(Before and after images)
● ● ● ● ● ● ●
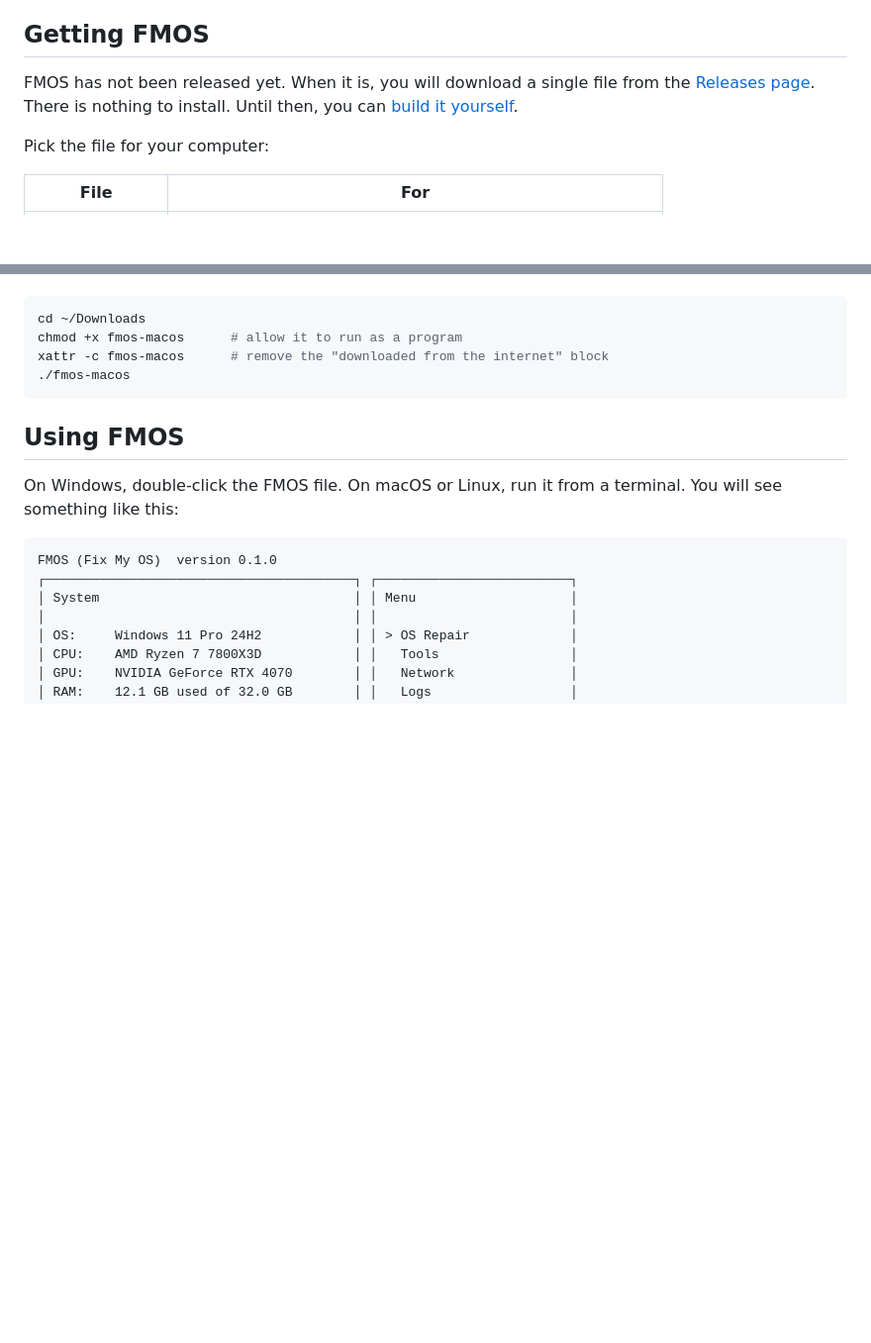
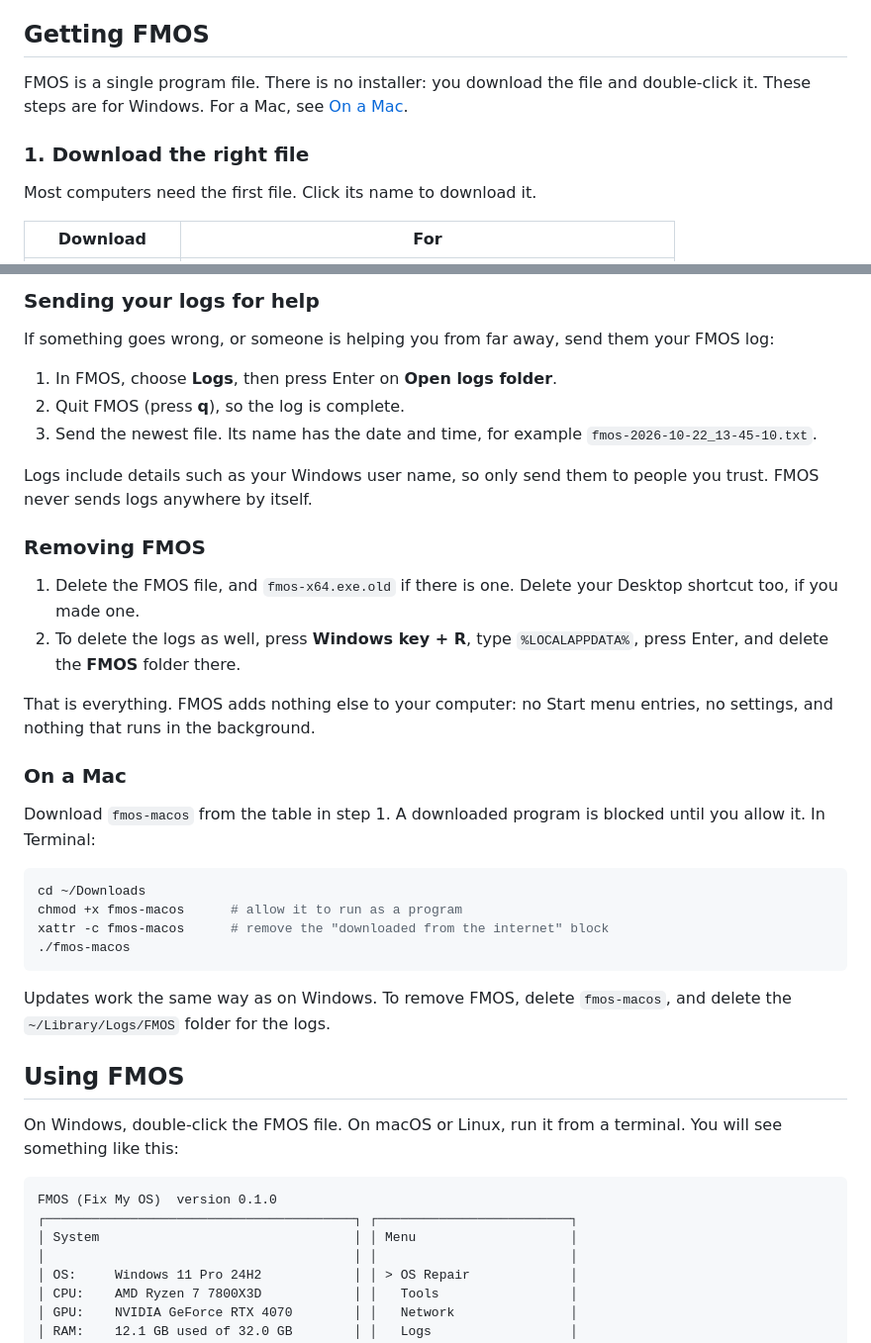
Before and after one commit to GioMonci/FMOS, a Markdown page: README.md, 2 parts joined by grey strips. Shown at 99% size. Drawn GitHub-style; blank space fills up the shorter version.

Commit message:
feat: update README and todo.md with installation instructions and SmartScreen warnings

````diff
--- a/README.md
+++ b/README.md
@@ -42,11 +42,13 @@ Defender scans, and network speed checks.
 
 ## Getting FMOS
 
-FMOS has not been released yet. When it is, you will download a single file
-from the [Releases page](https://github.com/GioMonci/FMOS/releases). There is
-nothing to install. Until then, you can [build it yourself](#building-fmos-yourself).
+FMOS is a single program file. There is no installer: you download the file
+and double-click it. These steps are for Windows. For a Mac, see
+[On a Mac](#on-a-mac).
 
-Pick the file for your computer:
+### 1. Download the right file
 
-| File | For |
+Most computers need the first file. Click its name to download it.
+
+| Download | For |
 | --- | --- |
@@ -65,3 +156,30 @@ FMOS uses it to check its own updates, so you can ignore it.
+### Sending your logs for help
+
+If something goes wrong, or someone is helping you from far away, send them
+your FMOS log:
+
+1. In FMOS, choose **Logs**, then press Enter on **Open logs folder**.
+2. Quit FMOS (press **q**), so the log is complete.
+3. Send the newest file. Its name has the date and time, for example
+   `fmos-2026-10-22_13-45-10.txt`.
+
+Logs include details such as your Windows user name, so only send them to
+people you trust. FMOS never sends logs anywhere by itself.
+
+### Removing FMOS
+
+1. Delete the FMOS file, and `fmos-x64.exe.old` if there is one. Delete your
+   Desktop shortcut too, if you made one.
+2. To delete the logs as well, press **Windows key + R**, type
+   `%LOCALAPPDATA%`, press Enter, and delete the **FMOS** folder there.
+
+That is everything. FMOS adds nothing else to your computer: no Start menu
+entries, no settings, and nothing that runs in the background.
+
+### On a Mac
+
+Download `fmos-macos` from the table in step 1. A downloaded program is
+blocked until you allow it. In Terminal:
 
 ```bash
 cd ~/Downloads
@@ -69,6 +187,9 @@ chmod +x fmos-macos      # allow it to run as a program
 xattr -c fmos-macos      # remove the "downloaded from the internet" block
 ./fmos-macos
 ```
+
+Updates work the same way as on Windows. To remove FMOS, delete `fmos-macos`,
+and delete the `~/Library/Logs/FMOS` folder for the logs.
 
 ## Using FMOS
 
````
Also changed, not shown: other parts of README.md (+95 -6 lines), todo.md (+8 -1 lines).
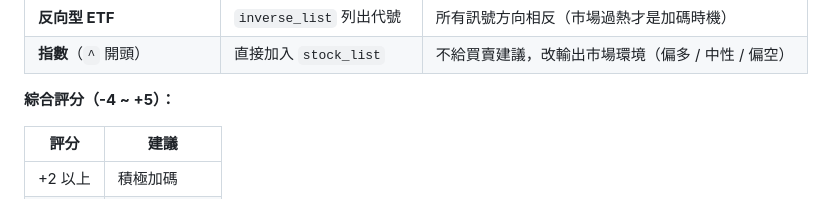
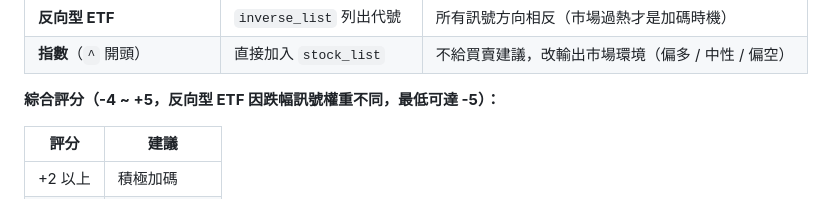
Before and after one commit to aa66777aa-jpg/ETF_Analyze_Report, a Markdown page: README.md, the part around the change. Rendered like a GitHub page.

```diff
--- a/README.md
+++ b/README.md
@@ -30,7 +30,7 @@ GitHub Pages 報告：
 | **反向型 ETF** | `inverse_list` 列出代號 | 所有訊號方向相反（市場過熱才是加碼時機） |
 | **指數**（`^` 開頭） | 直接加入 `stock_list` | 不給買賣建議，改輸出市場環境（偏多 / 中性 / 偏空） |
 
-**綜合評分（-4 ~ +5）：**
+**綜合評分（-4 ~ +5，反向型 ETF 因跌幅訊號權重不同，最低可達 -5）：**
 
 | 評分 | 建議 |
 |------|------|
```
● ● ● ● ● ● ●
[TASK GOAL]: Go through the records above. Copy each line in which the string "program" appears.

[RESULT]:
+FMOS is a single program file. There is no installer: you download the file
+Download `fmos-macos` from the table in step 1. A downloaded program is
@@ -69,6 +187,9 @@ chmod +x fmos-macos      # allow it to run as a program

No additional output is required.